So, last night I went to the Lobo and watched Guitar Defamation League
GDL's this grunge/Floyd
/math-rock bass & drums duo, that are a total blast. The fact that they got all of that sound out of those two instruments, and not only made it sound good, but also kickass is pretty amazing.
And while it's easy to dismiss TheShotgun as more of the male-female guitar'n'drums garage rock "genre" that's been mighty popular lately (I'm sure you know who I mean), they added a fresh touch of fast, hard rock to the proceedings, and had me nodding my head enough to purchase a CD. They're still young, but with some more time under their belt, they'll become their own entity and maybe someone at the Stranger will find them cute enough (they are awful goddamn cute) to become the next big local thing for A&R reps to latch onto.
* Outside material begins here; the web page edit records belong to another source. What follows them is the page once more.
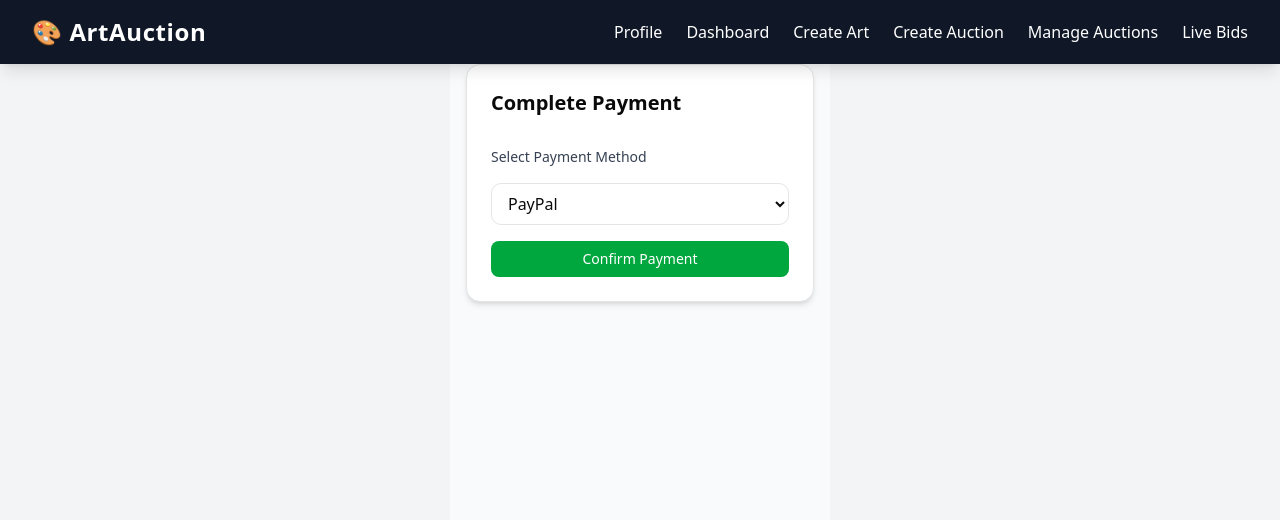
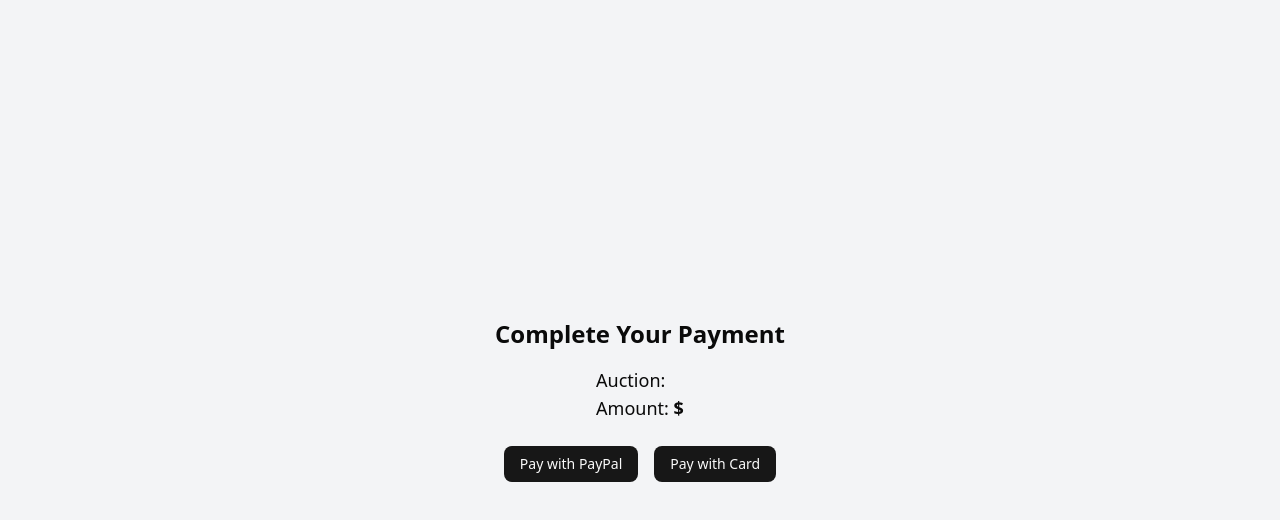
Before and after one commit to yonasteshome/Auction, a Next.js app in the folder auction/: page /payment/1 in a window 1280 px wide. Shown: the top 520 px of the page. Built offline with nearby package versions, Linux system fonts and the light colour scheme.

Commit message:
Update page.tsx

```diff
--- a/auction/app/payment/[auctionId]/page.tsx
+++ b/auction/app/payment/[auctionId]/page.tsx
@@ -1,76 +1,63 @@
-
 "use client"
 
-import { useParams, useRouter } from "next/navigation"
 import { useState } from "react"
-import Navbar from "@/components/Navbar"
+import { useRouter } from "next/navigation"
 import { Button } from "@/components/ui/button"
-import { Card, CardContent, CardHeader, CardTitle } from "@/components/ui/card"
 
-export default function PaymentPage() {
-  const { auctionId } = useParams()
+export default function PaymentPage({ auction }: { auction: any }) {
+  const [loading, setLoading] = useState(false)
   const router = useRouter()
-  const [paymentMethod, setPaymentMethod] = useState("paypal")
-  const [loading, setLoading] = useState(false)
 
-  const handlePayment = async () => {
-    setLoading(true)
+  const handlePayment = async (paymentMethod: string) => {
     try {
+      setLoading(true)
+
       const res = await fetch("https://auction-hyt6.onrender.com/api/payments", {
         method: "POST",
         headers: { "Content-Type": "application/json" },
-        credentials: "include",
+        credentials: "include", // keep cookies/session
         body: JSON.stringify({
-          auctionId,
+          auction: auction?._id, // backend expects "auction"
+          amount: auction?.currentPrice || auction?.finalPrice || 0, // amount required
           paymentMethod,
         }),
       })
 
       const data = await res.json()
-      if (!res.ok) throw new Error(data.message || "Payment failed")
+
+      if (!res.ok) {
+        console.error("Payment error:", data)
+        alert(`❌ Payment failed: ${data.message || "Unknown error"}`)
+        return
+      }
 
       alert("✅ Payment successful!")
-      router.push("/orders") // Redirect to orders page after success
+      router.push("/profile") // redirect after success
     } catch (err: any) {
-      alert("❌ " + err.message)
+      console.error("Payment request error:", err)
+      alert("❌ Payment request failed")
     } finally {
       setLoading(false)
     }
   }
 
   return (
-    <div className="min-h-screen bg-gray-50">
-      <Navbar />
+    <div className="flex flex-col items-center justify-center min-h-screen p-6">
+      <h1 className="text-2xl font-bold mb-4">Complete Your Payment</h1>
+      <p className="mb-6 text-lg">
+        Auction: <span className="font-semibold">{auction?.title}</span>
+        <br />
+        Amount: <span className="font-semibold">${auction?.currentPrice || auction?.finalPrice}</span>
+      </p>
 
-      <main className="pt-16 px-4 pb-8 max-w-md mx-auto">
-        <Card className="shadow-md">
-          <CardHeader>
-            <CardTitle className="text-xl font-bold">Complete Payment</CardTitle>
-          </CardHeader>
-          <CardContent className="space-y-4">
-            <label className="block text-sm font-medium text-gray-700">
-              Select Payment Method
-            </label>
-            <select
-              value={paymentMethod}
-              onChange={(e) => setPaymentMethod(e.target.value)}
-              className="w-full border rounded-lg px-3 py-2"
-            >
-              <option value="paypal">PayPal</option>
-              <option value="credit_card">Credit Card</option>
-              <option value="bank_transfer">Bank Transfer</option>
-            </select>
-
-            <Button
-              onClick={handlePayment}
-              disabled={loading}
-              className="w-full bg-green-600 hover:bg-green-700 text-white"
-            >
-              {loading ? "Processing..." : "Confirm Payment"}
-            </Button>
-          </CardContent>
-        </Card>
-      </main>
+      <div className="flex gap-4">
+        <Button onClick={() => handlePayment("paypal")} disabled={loading}>
+          Pay with PayPal
+        </Button>
+        <Button onClick={() => handlePayment("credit-card")} disabled={loading}>
+          Pay with Card
+        </Button>
+      </div>
     </div>
   )
 }
```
I'd love to see them open for Ms. Led
or summat. (Go with a smaller label, kids!)
Now that I'm done pretending that I know what the fuck I'm talking about, I have to confess, when the kids broke out with some blues riffs, I couldn't help but remember where that shit came from, and the bittersweet fact that, these days, the music is being kept alive by the descendants of the people that caused the need for that music.*
When the White Stripes
cover St. James Infirmary Blues
on their first album, it's celebratory because not only is it a faithful cover, it's kinda kickass too. The only hope I have is that it leads folks to listen to the original recordings (I'm most familiar with Cab Calloway
's version), because that
is where the shit's at.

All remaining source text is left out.